A new study has finally debunked the myth that the vegan diet is inherently more expensive than other diets. It shows that, on the contrary, if you look solely at the costs of the ingredients, a vegan diet actually costs a third less than the current “western” diets with high amounts of meat and dairy.
The research, published in the prestigious journal Lancet Planetary Health, is titled “The global and regional costs of healthy and sustainable dietary patterns: a modeling study”. It was conducted by Oxford’s researchers Marco Springmann, Michael A Clark, Prof Mike Rayner, Peter Scarborough, and Prof Patrick Webb
The authors used data from the World Bank, and data on over 460 products from markets around the world, to calculate the average cost of different food groups — such as rice, fruits and vegetables, legumes and fish — per country. They also used data from the Food and Agriculture Organization of the United Nations to calculate what would be in a typical vegan, vegetarian, flexitarian, and pescatarian diet.
They estimated that the typical western diet costs about US$50 per week per person, while flexitarian diets cost around $42 per person per week, vegetarian diets as low as $34, and vegan diets as low as $33. Switching to a more plant-based diet could save almost $900 per person every year.
Leading author Marco Springmann said: “The important thing to keep in mind here is that the data we used refers to the costs of basic ingredients – such as fruits, vegetables, legumes and so on. We didn’t include ready-made meals, takeaways, or highly processed foods such as plant-based burgers. That means, if you want to realize these savings, go for minimally processed foods and try out some new recipes. That’s not only better for your wallet, but will in most cases also healthier and more sustainable than diets based on highly processed foods.”
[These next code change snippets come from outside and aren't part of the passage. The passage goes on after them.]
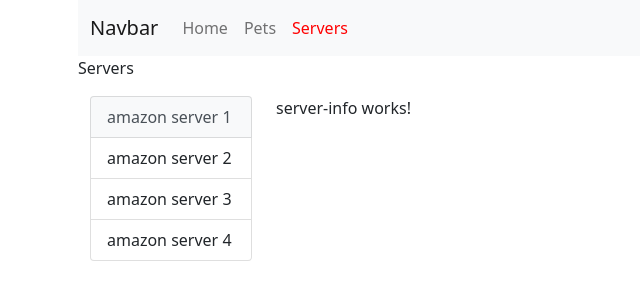
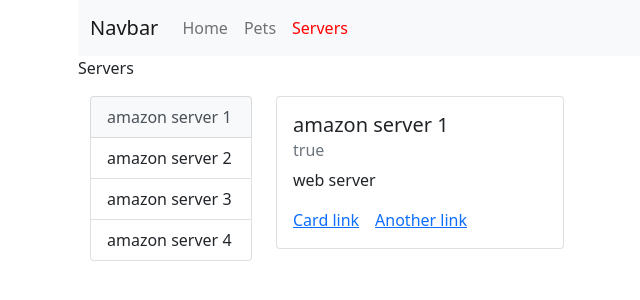
Before and after one commit to Rlss91/angular_hu_morning_2021_router, an Angular app: page /servers/serverinfo in a window 1280 px wide. Both pictures are taken after a click on the button "amazon server 1". Shown: the top 300 px of the page, without its empty margins (4-644 px from the left). Built offline with nearby package versions, Linux system fonts and the light colour scheme.

Commit message:
server info

```diff
--- a/src/app/pages/server-info/server-info.component.html
+++ b/src/app/pages/server-info/server-info.component.html
@@ -1 +1,11 @@
-<p>server-info works!</p>
+<div class="card" style="width: 18rem" *ngIf="selectedServer">
+  <div class="card-body">
+    <h5 class="card-title">{{ selectedServer.name }}</h5>
+    <h6 class="card-subtitle mb-2 text-muted">{{ selectedServer.status }}</h6>
+    <p class="card-text">
+      {{ selectedServer.desc }}
+    </p>
+    <a href="#" class="card-link">Card link</a>
+    <a href="#" class="card-link">Another link</a>
+  </div>
+</div>
--- a/src/app/pages/server-info/server-info.component.ts
+++ b/src/app/pages/server-info/server-info.component.ts
@@ -1,15 +1,27 @@
 import { Component, OnInit } from '@angular/core';
+import { ActivatedRoute, Params } from '@angular/router';
+import ServerData from 'src/app/model/ServerData.model';
+import { ServersDataService } from 'src/app/services/servers-data.service';
 
 @Component({
   selector: 'app-server-info',
   templateUrl: './server-info.component.html',
-  styleUrls: ['./server-info.component.css']
+  styleUrls: ['./server-info.component.css'],
 })
 export class ServerInfoComponent implements OnInit {
-
-  constructor() { }
+  selectedServer: ServerData;
+  constructor(
+    private route: ActivatedRoute,
+    private serversDataService: ServersDataService
+  ) {}
 
   ngOnInit(): void {
+    this.route.queryParams.subscribe((qparams: Params) => {
+      console.log('qparams from server info', qparams);
+      this.selectedServer = this.serversDataService.serversArr.find(
+        (serverItem) => serverItem.code == qparams['servercode']
+      );
+      console.log('this.selectedServer', this.selectedServer);
+    });
   }
-
 }
```
Also changed, not shown: 1 other file (tests, documents, lock files or other folders).
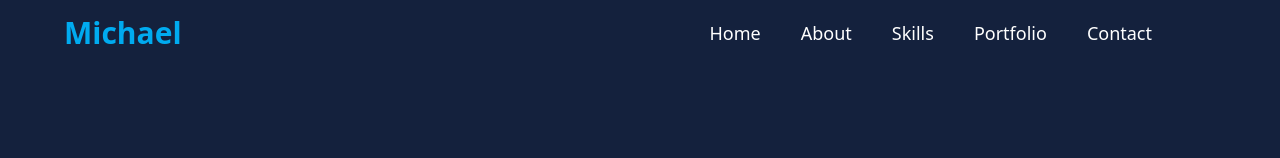
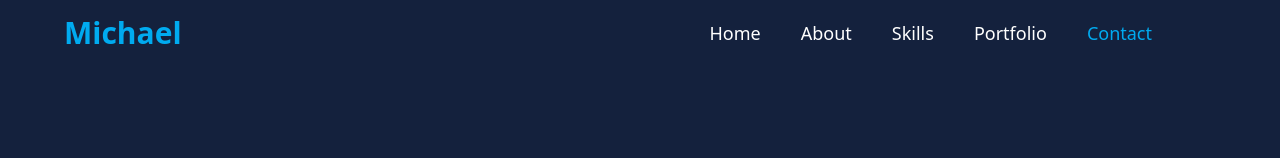
Before and after one commit to United1l/portflolio-new, a Next.js app: page /contact in a window 1280 px wide. Shown: the top 158 px of the page. Built offline with nearby package versions, Linux system fonts and the light colour scheme.

Commit message:
Updated the nav component by allowing active pages' link elemented to be highlighted. Updated the setStatus element to an empty string whenever a user starts filling the contact form.

```diff
--- a/src/app/contact/page.jsx
+++ b/src/app/contact/page.jsx
@@ -17,6 +17,7 @@ export default function Contact() {
 
     const handleChange = (e) => {
         setForm({ ...form, [e.target.name]: e.target.value });
+        if (status) setStatus("");
     };
 
     const handleSubmit = async (e) => {
@@ -34,6 +35,7 @@ export default function Contact() {
 
             setStatus("Sent 🎉 I'll get back to you soon.");
             setForm({ name: "", email: "", message: "" });
+
         } catch {
             setStatus("Failed to send ❗ Please try again.");
         }
--- a/src/components/Nav.jsx
+++ b/src/components/Nav.jsx
@@ -3,6 +3,7 @@
 import { useState } from 'react'
 import { FontAwesomeIcon } from '@fortawesome/react-fontawesome'
 import { faBars, faClose } from '@fortawesome/free-solid-svg-icons'
+import { usePathname } from 'next/navigation'
 import NavLink from "@/components/NavLink";
 
 const Nav = () => {
@@ -15,6 +16,7 @@ const Nav = () => {
     ];
 
     const [menuState, setMenuState] = useState(false);
+    const pathname = usePathname();
 
     const handleClick = () => (
       setMenuState(prevState => !prevState)
@@ -29,7 +31,7 @@ const Nav = () => {
         </h1>
         <nav className="ml-auto space-x-10 pr-[10%] text-lg font-medium hidden md:flex">
           {links.map((link, index) => (
-            <NavLink key={index} link={link.name} href={link.href} />
+            <NavLink key={index} link={link.name} href={link.href} className={pathname === link.href ? "text-[#00abf0]" : ""} />
           ))}
         </nav>
         <button className="w-[3rem] flex items-center justify-center p-2 border-2 border-[#C0E6BA]
@@ -39,7 +41,7 @@ const Nav = () => {
       <div className={`${menuState? "flex": "hidden"} w-full h-[400px] bg-[#00abf0] absolute top-20 md:hidden flex-col
       items-center justify-between z-9999 py-10`}>
         {links.map((link, index) => (
-          <NavLink key={index} link={link.name} href={link.href} />
+          <NavLink key={index} link={link.name} href={link.href} className={pathname === link.href ? "text-white" : "text-[#14213d]"} />
         ))}
       </div>
     </header>
```
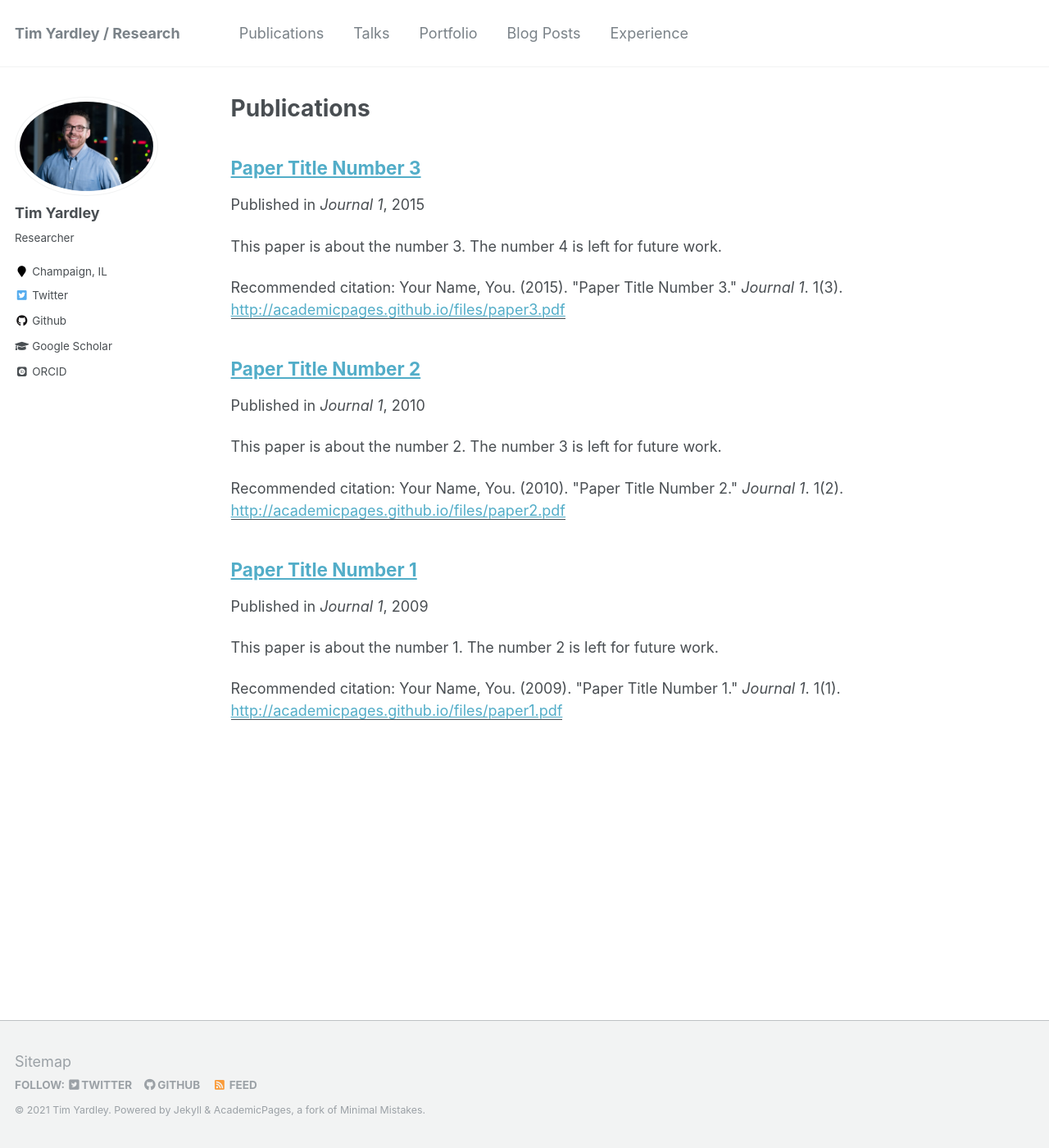
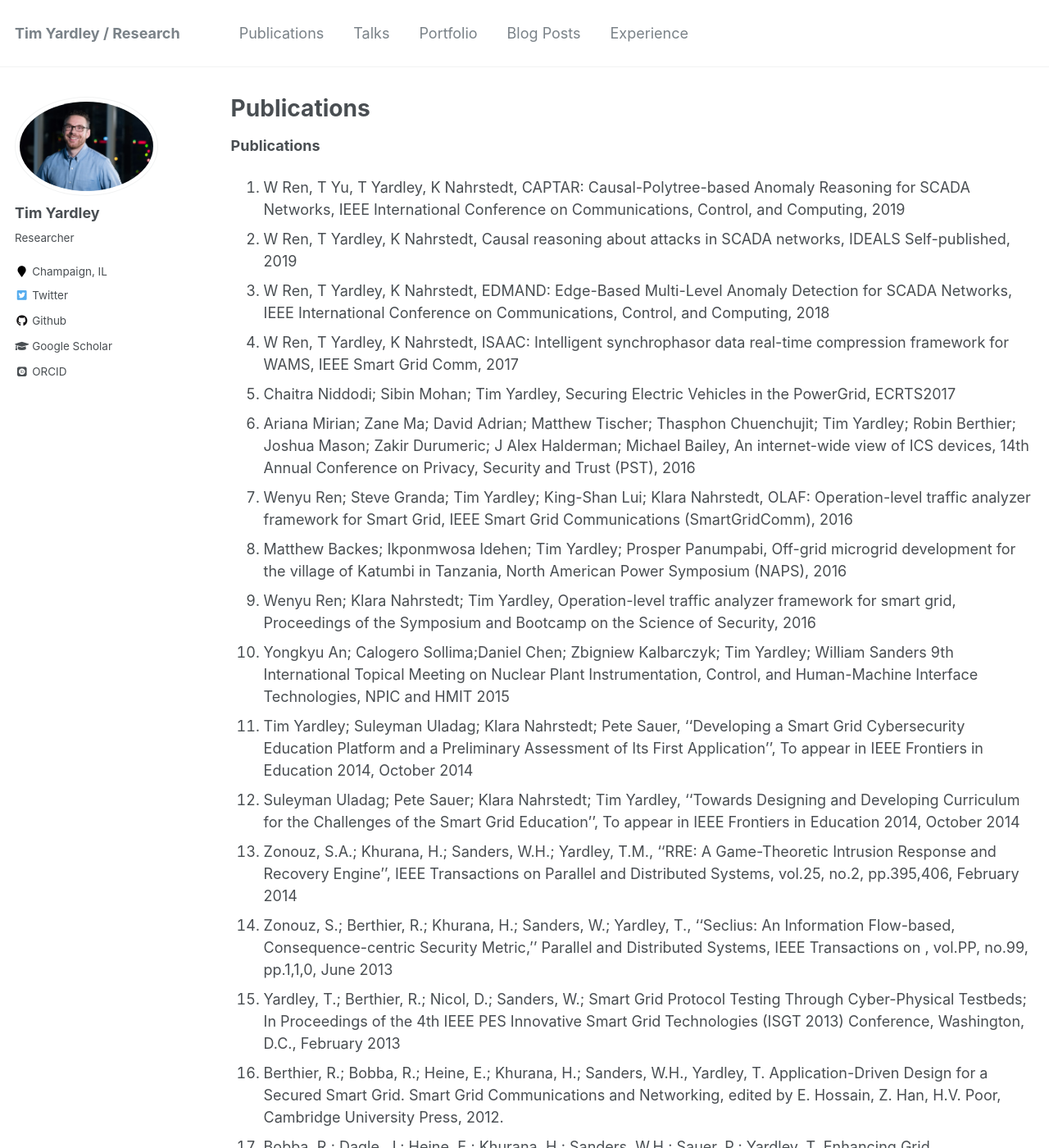
Before and after one commit to timyardley/timyardley.github.io, a Jekyll site: the page built from _pages/publications.md, in a window 1280 px wide and 1400 px high. Shown: the whole window at 82% size. Built offline with Jekyll 4.4.1, drawn with Linux system fonts in a browser that asks for light colours; some web fonts are replaced; some of the changed text lies outside the part shown.

Commit message:
feat: bring in publications as a list, drop boilerplates for publications and talks

```diff
--- a/_pages/publications.md
+++ b/_pages/publications.md
@@ -1,16 +1,43 @@
 ---
 layout: archive
-title: "Publications"
+title: 'Publications'
 permalink: /publications/
 author_profile: true
 ---
 
 {% if author.googlescholar %}
-  You can also find my articles on <u><a href="{{author.googlescholar}}">my Google Scholar profile</a>.</u>
+You can also find my articles on <u><a href="{{author.googlescholar}}">my Google Scholar profile</a>.</u>
 {% endif %}
 
 {% include base_path %}
 
 {% for post in site.publications reversed %}
-  {% include archive-single.html %}
+{% include archive-single.html %}
 {% endfor %}
+
+**Publications**
+
+1. W Ren, T Yu, T Yardley, K Nahrstedt, CAPTAR: Causal-Polytree-based Anomaly Reasoning for SCADA Networks, IEEE International Conference on Communications, Control, and Computing, 2019
+2. W Ren, T Yardley, K Nahrstedt, Causal reasoning about attacks in SCADA networks, IDEALS Self-published, 2019
+3. W Ren, T Yardley, K Nahrstedt, EDMAND: Edge-Based Multi-Level Anomaly Detection for SCADA Networks, IEEE International Conference on Communications, Control, and Computing, 2018
+4. W Ren, T Yardley, K Nahrstedt, ISAAC: Intelligent synchrophasor data real-time compression framework for WAMS, IEEE Smart Grid Comm, 2017
+5. Chaitra Niddodi; Sibin Mohan; Tim Yardley, Securing Electric Vehicles in the PowerGrid, ECRTS2017
+6. Ariana Mirian; Zane Ma; David Adrian; Matthew Tischer; Thasphon Chuenchujit; Tim Yardley; Robin Berthier; Joshua Mason; Zakir Durumeric; J Alex Halderman; Michael Bailey, An internet-wide view of ICS devices, 14th Annual Conference on Privacy, Security and Trust (PST), 2016
+7. Wenyu Ren; Steve Granda; Tim Yardley; King-Shan Lui; Klara Nahrstedt, OLAF: Operation-level traffic analyzer framework for Smart Grid, IEEE Smart Grid Communications (SmartGridComm), 2016
+8. Matthew Backes; Ikponmwosa Idehen; Tim Yardley; Prosper Panumpabi, Off-grid microgrid development for the village of Katumbi in Tanzania, North American Power Symposium (NAPS), 2016
+9. Wenyu Ren; Klara Nahrstedt; Tim Yardley, Operation-level traffic analyzer framework for smart grid, Proceedings of the Symposium and Bootcamp on the Science of Security, 2016
+10. Yongkyu An; Calogero Sollima;Daniel Chen; Zbigniew Kalbarczyk; Tim Yardley; William Sanders 9th International Topical Meeting on Nuclear Plant Instrumentation, Control, and Human-Machine Interface Technologies, NPIC and HMIT 2015
+11. Tim Yardley; Suleyman Uladag; Klara Nahrstedt; Pete Sauer, ''Developing a Smart Grid Cybersecurity Education Platform and a Preliminary Assessment of Its First Application'', To appear in IEEE Frontiers in Education 2014, October 2014
+12. Suleyman Uladag; Pete Sauer; Klara Nahrstedt; Tim Yardley, ''Towards Designing and Developing Curriculum for the Challenges of the Smart Grid Education'', To appear in IEEE Frontiers in Education 2014, October 2014
+13. Zonouz, S.A.; Khurana, H.; Sanders, W.H.; Yardley, T.M., ''RRE: A Game-Theoretic Intrusion Response and Recovery Engine'', IEEE Transactions on Parallel and Distributed Systems, vol.25, no.2, pp.395,406, February 2014
+14. Zonouz, S.; Berthier, R.; Khurana, H.; Sanders, W.; Yardley, T., ''Seclius: An Information Flow-based, Consequence-centric Security Metric,'' Parallel and Distributed Systems, IEEE Transactions on , vol.PP, no.99, pp.1,1,0, June 2013
+15. Yardley, T.; Berthier, R.; Nicol, D.; Sanders, W.; Smart Grid Protocol Testing Through Cyber-Physical Testbeds; In Proceedings of the 4th IEEE PES Innovative Smart Grid Technologies (ISGT 2013) Conference, Washington, D.C., February 2013
+16. Berthier, R.; Bobba, R.; Heine, E.; Khurana, H.; Sanders, W.H., Yardley, T. Application-Driven Design for a Secured Smart Grid. Smart Grid Communications and Networking, edited by E. Hossain, Z. Han, H.V. Poor, Cambridge University Press, 2012.
+17. Bobba, R.; Dagle, J.; Heine, E.; Khurana, H.; Sanders, W.H.; Sauer, P.; Yardley, T. Enhancing Grid Measurements: Wide Area Measurement Systems, NASPInet, and Security. IEEE Power and Energy Magazine, vol.10, no.1, pp.67-73, Jan.-Feb. 2012.
+18. Heine, E., Khurana, H.; Yardley, T. Exploring Convergence for SCADA Networks. Proceedings of the 2nd IEEE PES Innovative Smart Grid Technologies (ISGT 2011) Conference, Anaheim, California, January 2011
+19. Jian Wang, Tim Yardley, Himanshu Khurana and Liying Wang. LENS: Location-based Emergency Notification Service. In proceedings of 7th International Conference on Information Systems for Crisis Response and Management, Seattle, WA, May 2010.
+20. Rakesh Bobba, Erich Heine, Himanshu Khurana and Tim Yardley. Exploring a Tiered Architecture for NASPInet. In Proceedings of the IEEE Innovative Smart Grid Technologies Conference, Gaithersburg, MD, January 2010.
+21. Himanshu Khurana, Rakesh Bobba, Tim Yardley, Pooja Agarwal and Erich Heine. Design Principles for Power Grid Cyber-Infrastructure Authentication Protocols. In Proceedings of the Forty-Third Annual HAWAII INTERNATIONAL CONFERENCE ON SYSTEM SCIENCES, Hawaii, January, 2010.
+22. David C. Bergman, Dong Jin, David M. Nicol, and Tim Yardley. The Virtual Power System Testbed and Inter-Testbed Integration. In Proceedings of the CSET 2009: 2nd Workshop on Cyber Security Experimentation and Test. Montreal, Quebec, Canada, August 2009.
+23. Saman Zonouz, Himanshu Khurana, Bill Sanders, Tim Yardley. RRE: A Game-Theoretic Intrusion Response and Recovery Engine. In the International Conference on Dependable Systems and Networks (DSN-2009), Estoril, Portugal, June 2009.
+24. Tim Yardley. SCADA: issues, vulnerabilities, and future directions. Usenix ;LOGIN: VOL. 33, NO. 6. December 2008.
--- a/_publications/2009-10-01-paper-title-number-1.md
+++ /dev/null
@@ -1,15 +0,0 @@
----
-title: "Paper Title Number 1"
-collection: publications
-permalink: /publication/2009-10-01-paper-title-number-1
-excerpt: 'This paper is about the number 1. The number 2 is left for future work.'
-date: 2009-10-01
-venue: 'Journal 1'
-paperurl: 'http://academicpages.github.io/files/paper1.pdf'
-citation: 'Your Name, You. (2009). &quot;Paper Title Number 1.&quot; <i>Journal 1</i>. 1(1).'
----
-This paper is about the number 1. The number 2 is left for future work.
-
-[Download paper here](http://academicpages.github.io/files/paper1.pdf)
-
-Recommended citation: Your Name, You. (2009). "Paper Title Number 1." <i>Journal 1</i>. 1(1).
--- a/_publications/2010-10-01-paper-title-number-2.md
+++ /dev/null
@@ -1,15 +0,0 @@
----
-title: "Paper Title Number 2"
-collection: publications
-permalink: /publication/2010-10-01-paper-title-number-2
-excerpt: 'This paper is about the number 2. The number 3 is left for future work.'
-date: 2010-10-01
-venue: 'Journal 1'
-paperurl: 'http://academicpages.github.io/files/paper2.pdf'
-citation: 'Your Name, You. (2010). &quot;Paper Title Number 2.&quot; <i>Journal 1</i>. 1(2).'
----
-This paper is about the number 2. The number 3 is left for future work.
-
-[Download paper here](http://academicpages.github.io/files/paper2.pdf)
-
-Recommended citation: Your Name, You. (2010). "Paper Title Number 2." <i>Journal 1</i>. 1(2).
--- a/_publications/2015-10-01-paper-title-number-3.md
+++ /dev/null
@@ -1,15 +0,0 @@
----
-title: "Paper Title Number 3"
-collection: publications
-permalink: /publication/2015-10-01-paper-title-number-3
-excerpt: 'This paper is about the number 3. The number 4 is left for future work.'
-date: 2015-10-01
-venue: 'Journal 1'
-paperurl: 'http://academicpages.github.io/files/paper3.pdf'
-citation: 'Your Name, You. (2015). &quot;Paper Title Number 3.&quot; <i>Journal 1</i>. 1(3).'
----
-This paper is about the number 3. The number 4 is left for future work.
-
-[Download paper here](http://academicpages.github.io/files/paper3.pdf)
-
-Recommended citation: Your Name, You. (2015). "Paper Title Number 3." <i>Journal 1</i>. 1(3).
```
Also changed, not shown: _talks/2012-03-01-talk-1.md (deleted, +0 -11 lines), _talks/2013-03-01-tutorial-1.md (deleted, +0 -13 lines), _talks/2014-02-01-talk-2.md (deleted, +0 -13 lines), _talks/2014-03-01-talk-3.md (deleted, +0 -11 lines).
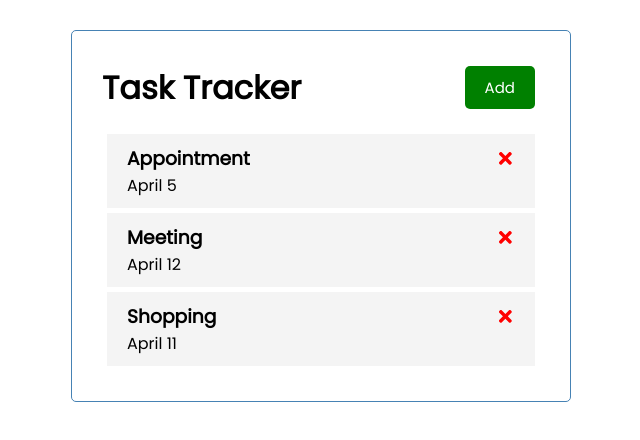
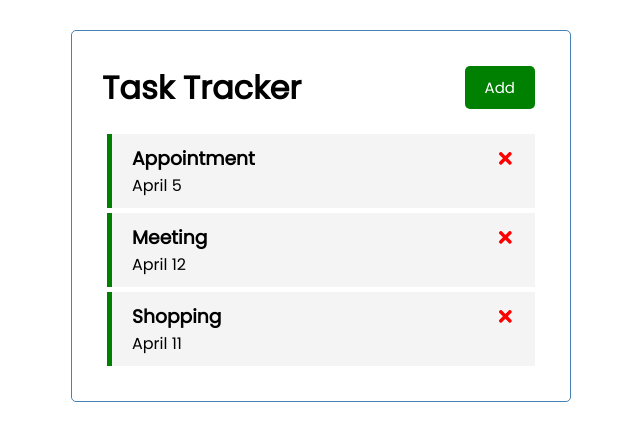
Before and after one commit to Alexbcampbell/react-task-tracker, a React (Create React App) app: page / in a window 1280 px wide. Shown: the top 440 px of the page, without its empty margins (319-959 px from the left). Built offline with nearby package versions, Linux system fonts and the light colour scheme.

Commit message:
added onToggle function to app js, passed through props to Tasks

```diff
--- a/src/App.js
+++ b/src/App.js
@@ -33,10 +33,15 @@
   setTasks(tasks.filter((task) => task.id !== id))
 }
 
+//toggle reminder
+const toggleReminder = (id) => {
+setTasks(tasks.map((task) => task.id === id ? {...task, reminder: !task.reminder} : task))
+}
+
   return (
     <div className='container'>
      <Header />
-     {tasks.length > 0 ? (<Tasks tasks={tasks} onDelete={deleteTask} />) : (
+     {tasks.length > 0 ? (<Tasks tasks={tasks} onDelete={deleteTask} onToggle={toggleReminder} />) : (
        'No Tasks To Show'
      )}
     </div>
--- a/src/components/Task.js
+++ b/src/components/Task.js
@@ -1,8 +1,10 @@
 import { FaTimes } from 'react-icons/fa'
 
-const Task = ({task, onDelete}) => {
+const Task = ({task, onDelete, onToggle}) => {
   return (
-    <div className='task'>
+    <div className={`task ${task.reminder ? 'reminder' : ''}`}
+    onDoubleClick={() => onToggle(task.id)}
+    >
         <h3>{task.text}<FaTimes style={{color: 'red', cursor: 'pointer'}}
         onClick={() => onDelete(task.id)}/></h3>
         <p>{task.day}</p>
--- a/src/components/Tasks.js
+++ b/src/components/Tasks.js
@@ -1,10 +1,11 @@
 import Task from "./Task"
 
-const Tasks = ({tasks, onDelete}) => {
+const Tasks = ({tasks, onDelete, onToggle}) => {
   return (
     <>
     {tasks.map((task) => (
-        <Task key={task.id} task={task} onDelete={onDelete} />
+        <Task key={task.id} task={task} onDelete={onDelete}
+        onToggle={onToggle} />
     ))}
     </>
   )
```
The study also looked at how we could bring down the cost of healthy food in low-income countries. They found that when economic development in poor regions was paired with efforts to reduce food waste and the introduction of health and climate-friendly food pricing, cheap sustainable diets could be achieved in these countries within a decade. We will need this if we are to stop climate change. Now that we have eliminated the classical vegan sceptic myth, there should be even fewer excuses not to become vegan when living in developed countries. We already knew that a natural wholemeal unprocessed vegan diet not only is healthier, but also has a lower Carbon Footprint, and a lower Blood Footprint. Now we know that is cheaper too.